Fortunately, most veterinarians also allow for internships that provide the minimal hours necessary for certification. Usually, the budding veterinary nurse works as a veterinary assistant, a less demanding role than that of veterinary nurse, and the novice will probably be placed under the tutelage of an actual veterinary nurse for most of the training. The role of assistant could extend from simple observation of animals (vital signs) to actual assistance in animal surgery, depending on the rigor of the training program undertaken.
You do not need to achieve RN certification or similar status to work as a VN, and the course work is much less strenuous, particularly in internships. The hours required will vary from institute to institute, and most training programs will offer both the training and examinations necessary to complete the classification of Certificate IV in Veterinary Nursing. However, you should look to complete at least 500 to 1,000 hours of part-time animal care hands-on training to be competitive in the VN job market.
Where Veterinary Nursing Is Going and How Much it Pays
According to the Bureau of Labor Statistics, the job outlook is excellent for a VN; the demand may grow beyond 38 percent by 2018. The starting salary range is between $20,356 to $30,677 for VNs with less than a year of experience.
This increases exponentially with the number of hours of Animal Care Experience, and with the Bachelor’s level of certification as a Veterinary Technologist, going as high as $44,002 annually. A Master’s level will command $65,000 and more.
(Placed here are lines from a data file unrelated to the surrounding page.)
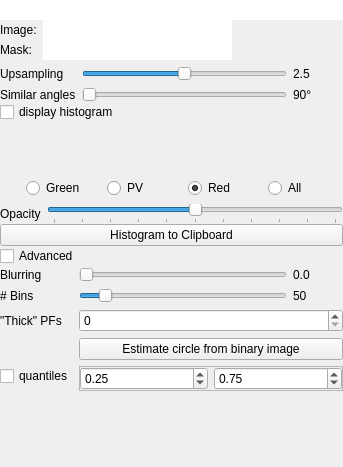
Qt form Plugins/org.mitk.gui.qt.diffusionimaging/src/internal/QmitkPartialVolumeAnalysisViewControls.ui (MITK/MITK) before a commit.
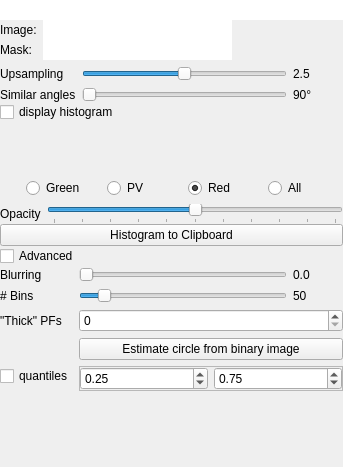
The same form after that commit. Icons and pictures are not drawn. Custom widgets are drawn as their Qt base class.

Commit message: removing according helper object together with planar figure

```diff
--- a/Plugins/org.mitk.gui.qt.diffusionimaging/src/internal/QmitkPartialVolumeAnalysisViewControls.ui
+++ b/Plugins/org.mitk.gui.qt.diffusionimaging/src/internal/QmitkPartialVolumeAnalysisViewControls.ui
@@ -644,6 +644,9 @@
          </property>
          <item>
           <widget class="QSlider" name="m_NumberBinsSlider">
+           <property name="minimum">
+            <number>1</number>
+           </property>
            <property name="maximum">
             <number>100</number>
            </property>
```
The commit also changes 1 other file.
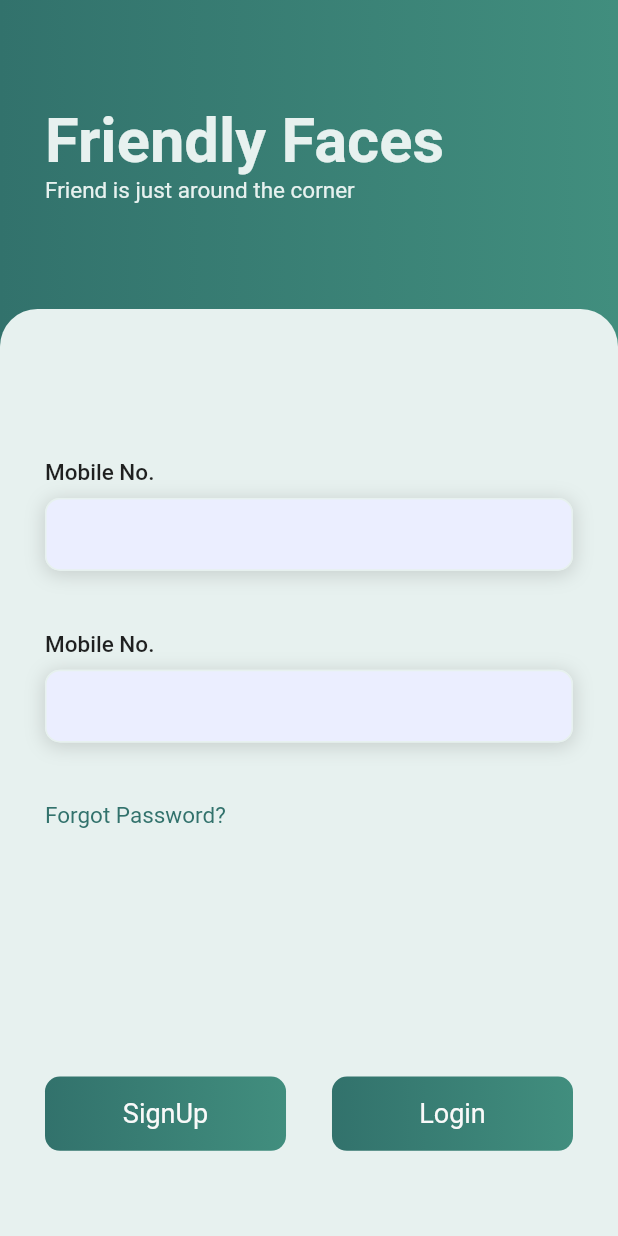
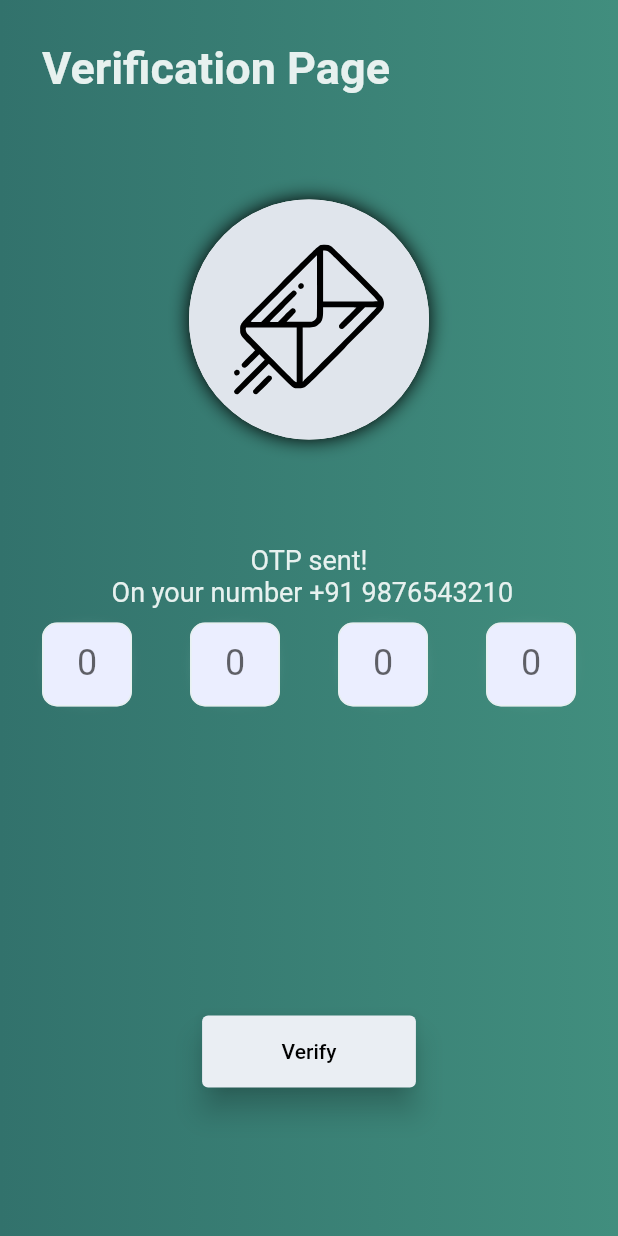
Before and after one commit to m0hit-kumar/Friendly-Faces, a Flutter app: the screen it shows after launch, on a phone screen of 412 x 824 dp. Run offline on Flutter 3.47's test engine with Material 2 defaults, Android fonts, the phone set to English and light mode, and no system bars; our stand-ins replace firebase_core, flutter_svg, get; accounts and stored records are empty.

Commit message:
otp page ui

```diff
--- a/lib/main.dart
+++ b/lib/main.dart
@@ -1,8 +1,8 @@
 import 'package:firebase_core/firebase_core.dart';
 import 'package:flutter/material.dart';
 import 'package:friendly_faces/pages/auth/auth_page.dart';
+import 'package:friendly_faces/pages/auth/otp_page.dart';
 import 'package:get/get.dart';
-
 import 'firebase_options.dart';
 
 Future<void> main() async {
@@ -20,10 +20,17 @@ class MyApp extends StatelessWidget {
   @override
   Widget build(BuildContext context) {
     return GetMaterialApp(
-      initialRoute: "/auth",
+      initialRoute: "/otpPage",
       debugShowCheckedModeBanner: false,
       getPages: [
-        GetPage(name: '/auth', page: () => const AuthPage()),
+        GetPage(
+          name: '/auth',
+          page: () => const AuthPage(),
+        ),
+        GetPage(
+          name: "/otpPage",
+          page: () => const AdminOTPScreen(),
+        ),
       ],
     );
   }
--- a/lib/pages/auth/auth_page.dart
+++ b/lib/pages/auth/auth_page.dart
@@ -52,7 +52,8 @@ class _AuthPageState extends State<AuthPage> {
                   ]),
             ),
           ),
-          Container(
+          SingleChildScrollView(
+            child: Container(
                 width: Get.width,
                 decoration: BoxDecoration(
                   color: constants.whiteBackground,
@@ -63,8 +64,8 @@ class _AuthPageState extends State<AuthPage> {
                 ),
                 height: Get.height * 3 / 4,
                 child: Padding(
-                padding:
-                    const EdgeInsets.only(left: 30.0, right: 30.0, top: 100.0),
+                  padding: const EdgeInsets.only(
+                      left: 30.0, right: 30.0, top: 100.0),
                   child: Column(
                     crossAxisAlignment: CrossAxisAlignment.start,
                     children: [
@@ -83,7 +84,7 @@ class _AuthPageState extends State<AuthPage> {
                         isObscrue: false,
                         title: 'Mobile NO.',
                       ),
-                    SizedBox(
+                      const SizedBox(
                         height: 40.0,
                       ),
                       const Padding(
@@ -134,6 +135,7 @@ class _AuthPageState extends State<AuthPage> {
                     ],
                   ),
                 )),
+          ),
         ]),
       ),
     );
--- a/lib/pages/auth/otp_page.dart
+++ b/lib/pages/auth/otp_page.dart
@@ -0,0 +1,281 @@
+import 'package:flutter/material.dart';
+import 'package:flutter/services.dart';
+import 'package:flutter_svg/svg.dart';
+import 'package:friendly_faces/constants/constants.dart';
+import 'package:friendly_faces/widgets/custom_button.dart';
+import 'package:get/get.dart';
+
+class AdminOTPScreen extends StatefulWidget {
+  const AdminOTPScreen({super.key});
+
+  @override
+  State<AdminOTPScreen> createState() => _AdminOTPScreenState();
+}
+
+class _AdminOTPScreenState extends State<AdminOTPScreen> {
+  final _formKey = GlobalKey<FormState>();
+  final Map<String, TextEditingController> _otp = {
+    'pin1': TextEditingController(),
+    'pin2': TextEditingController(),
+    'pin3': TextEditingController(),
+    'pin4': TextEditingController(),
+  };
+
+  final constants = Get.put(Constants());
+  TextEditingController otpController = TextEditingController();
+  @override
+  Widget build(BuildContext context) {
+    return Scaffold(
+      body: SingleChildScrollView(
+        child: Container(
+          height: Get.height,
+          width: Get.width,
+          decoration: BoxDecoration(
+            gradient: LinearGradient(
+                colors: [constants.centerLeftColor, constants.centerRightColor],
+                begin: Alignment.centerLeft,
+                end: Alignment.centerRight),
+          ),
+          child: Padding(
+            padding: const EdgeInsets.all(28.0),
+            child: Column(
+              crossAxisAlignment: CrossAxisAlignment.start,
+              children: [
+                Text(
+                  "Verification Page",
+                  style: TextStyle(
+                      fontSize: 30,
+                      color: constants.whiteBackground,
+                      fontWeight: FontWeight.w700),
+                ),
+                Center(
+                  child: Container(
+                    decoration: const BoxDecoration(
+                      color: Colors.white,
+                      shape: BoxShape.circle,
+                      boxShadow: [
+                        BoxShadow(
+                            blurRadius: 10,
+                            color: Colors.black,
+                            spreadRadius: 0.2)
+                      ],
+                    ),
+                    height: 300,
+                    child: CircleAvatar(
+                      backgroundColor: const Color(0xffe0e5ec),
+                      radius: 80,
+                      child: SvgPicture.asset(
+                        width: 100,
+                        height: 100,
+                        'assets/images/email.svg',
+                      ),
+                    ),
+                  ),
+                ),
+                Center(
+                  child: Text(
+                    "OTP sent!\n On your number +91 9876543210",
+                    textAlign: TextAlign.center,
+                    style: TextStyle(
+                      fontSize: 18,
+                      color: constants.whiteBackground,
+                      // fontWeight: FontWeight.w700,
+                    ),
+                  ),
+                ),
+                const SizedBox(
+                  height: 10,
+                ),
+                Form(
+                  key: _formKey,
+                  child: Row(
+                    mainAxisAlignment: MainAxisAlignment.spaceBetween,
+                    children: [
+                      Container(
+                        decoration: BoxDecoration(
+                          boxShadow: const [
+                            BoxShadow(
+                              color: Color(0xffa3b1c6), // darker color
+                            ),
+                            BoxShadow(
+                              color: Color(0xffe0e5ec), // background color
+                              spreadRadius: -12.0,
+                              blurRadius: 12.0,
+                            ),
+                          ],
+                          color: constants.inputBackgroundColor,
+                          borderRadius: BorderRadius.circular(10),
+                          border: Border.all(color: constants.whiteBackground),
+                        ),
+                        width: 60,
+                        height: 56,
+                        child: TextFormField(
+                          controller: _otp["pin1"],
+                          onChanged: (value) {
+                            if (value.length == 1) {
+                              FocusScope.of(context).nextFocus();
+                            }
+                          },
+                          decoration: const InputDecoration(
+                            hintText: "0",
+                            border: InputBorder.none,
+                          ),
+                          autofocus: false,
+                          style: Theme.of(context).textTheme.headlineSmall,
+                          keyboardType: TextInputType.number,
+                          textAlign: TextAlign.center,
+                          inputFormatters: [
+                            LengthLimitingTextInputFormatter(1),
+                            FilteringTextInputFormatter.digitsOnly
+                          ],
+                        ),
+                      ),
+                      Container(
+                        decoration: BoxDecoration(
+                          boxShadow: const [
+                            BoxShadow(
+                              color: Color(0xffa3b1c6), // darker color
+                            ),
+                            BoxShadow(
+                              color: Color(0xffe0e5ec), // background color
+                              spreadRadius: -12.0,
+                              blurRadius: 12.0,
+                            ),
+                          ],
+                          color: constants.inputBackgroundColor,
+                          borderRadius: BorderRadius.circular(10),
+                          border: Border.all(color: constants.whiteBackground),
+                        ),
+                        width: 60,
+                        height: 56,
+                        child: TextFormField(
+                          controller: _otp["pin2"],
+                          onChanged: (value) {
+                            if (value.length == 1) {
+                              FocusScope.of(context).nextFocus();
+                            }
+                          },
+                          decoration: const InputDecoration(
+                            hintText: "0",
+                            border: InputBorder.none,
+                          ),
+                          autofocus: false,
+                          style: Theme.of(context).textTheme.headlineSmall,
+                          keyboardType: TextInputType.number,
+                          textAlign: TextAlign.center,
+                          inputFormatters: [
+                            LengthLimitingTextInputFormatter(1),
+                            FilteringTextInputFormatter.digitsOnly
+                          ],
+                        ),
+                      ),
+                      Container(
+                        decoration: BoxDecoration(
+                          boxShadow: const [
+                            BoxShadow(
+                              color: Color(0xffa3b1c6), // darker color
+                            ),
+                            BoxShadow(
+                              color: Color(0xffe0e5ec), // background color
+                              spreadRadius: -12.0,
+                              blurRadius: 12.0,
+                            ),
+                          ],
+                          color: constants.inputBackgroundColor,
+                          borderRadius: BorderRadius.circular(10),
+                          border: Border.all(color: constants.whiteBackground),
+                        ),
+                        width: 60,
+                        height: 56,
+                        child: TextFormField(
+                          controller: _otp["pin3"],
+                          onChanged: (value) {
+                            if (value.length == 1) {
+                              FocusScope.of(context).nextFocus();
+                            }
+                          },
+                          decoration: const InputDecoration(
+                            hintText: "0",
+                            border: InputBorder.none,
+                          ),
+                          autofocus: false,
+                          style: Theme.of(context).textTheme.headlineSmall,
+                          keyboardType: TextInputType.number,
+                          textAlign: TextAlign.center,
+                          inputFormatters: [
+                            LengthLimitingTextInputFormatter(1),
+                            FilteringTextInputFormatter.digitsOnly
+                          ],
+                        ),
+                      ),
+                      Container(
+                        decoration: BoxDecoration(
+                          boxShadow: const [
+                            BoxShadow(
+                              color: Color(0xffa3b1c6), // darker color
+                            ),
+                            BoxShadow(
+                              color: Color(0xffe0e5ec), // background color
+                              spreadRadius: -12.0,
+                              blurRadius: 12.0,
+                            ),
+                          ],
+                          color: constants.inputBackgroundColor,
+                          borderRadius: BorderRadius.circular(10),
+                          border: Border.all(color: constants.whiteBackground),
+                        ),
+                        width: 60,
+                        height: 56,
+                        child: TextFormField(
+                          controller: _otp["pin4"],
+                          onChanged: (value) {
+                            if (value.length == 1) {
+                              FocusScope.of(context).nextFocus();
+                            }
+                          },
+                          decoration: const InputDecoration(
+                            hintText: "0",
+                            border: InputBorder.none,
+                          ),
+                          autofocus: false,
+                          style: Theme.of(context).textTheme.headlineSmall,
+                          keyboardType: TextInputType.number,
+                          textAlign: TextAlign.center,
+                          inputFormatters: [
+                            LengthLimitingTextInputFormatter(1),
+                            FilteringTextInputFormatter.digitsOnly
+                          ],
+                        ),
+                      ),
+                    ],
+                  ),
+                ),
+                SizedBox(
+                  height: Get.height / 4,
+                ),
+                Center(
+                  child: TextButton(
+                    style: TextButton.styleFrom(
+                      shadowColor: Colors.black,
+                      elevation: 8.0,
+                      backgroundColor: Color.fromARGB(255, 234, 238, 243),
+                    ),
+                    onPressed: () {
+                      print("0000000 ${_otp["pin1"]?.text}");
+                    },
+                    child: const Padding(
+                      padding: EdgeInsets.only(
+                          left: 45.0, right: 45.0, top: 8.0, bottom: 8.0),
+                      child:
+                          Text("Verify", style: TextStyle(color: Colors.black)),
+                    ),
+                  ),
+                )
+              ],
+            ),
+          ),
+        ),
+      ),
+    );
+  }
+}
--- a/pubspec.yaml
+++ b/pubspec.yaml
@@ -38,6 +38,7 @@ dependencies:
   cloud_firestore: ^4.3.1
   firebase_auth: ^4.2.5
   get: ^4.6.5
+  flutter_svg: ^1.1.6
 
 dev_dependencies:
   flutter_test:
@@ -64,6 +65,8 @@ flutter:
   # assets:
   #   - images/a_dot_burr.jpeg
   #   - images/a_dot_ham.jpeg
+  assets:
+    - assets/images/email.svg
 
   # An image asset can refer to one or more resolution-specific "variants", see
   # https://flutter.dev/assets-and-images/#resolution-aware
```
Also changed, not shown: assets/images/email.svg (added), assets/images/foodPlate.svg (added), assets/images/menu.svg (added), assets/images/reviews.svg (added), pubspec.lock. Lines whose indentation alone changed are shown as unchanged.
In short, there’s never been a better time to take your love of animals and translate it into a fulfilling life-long career by registering for veterinary nurse training courses.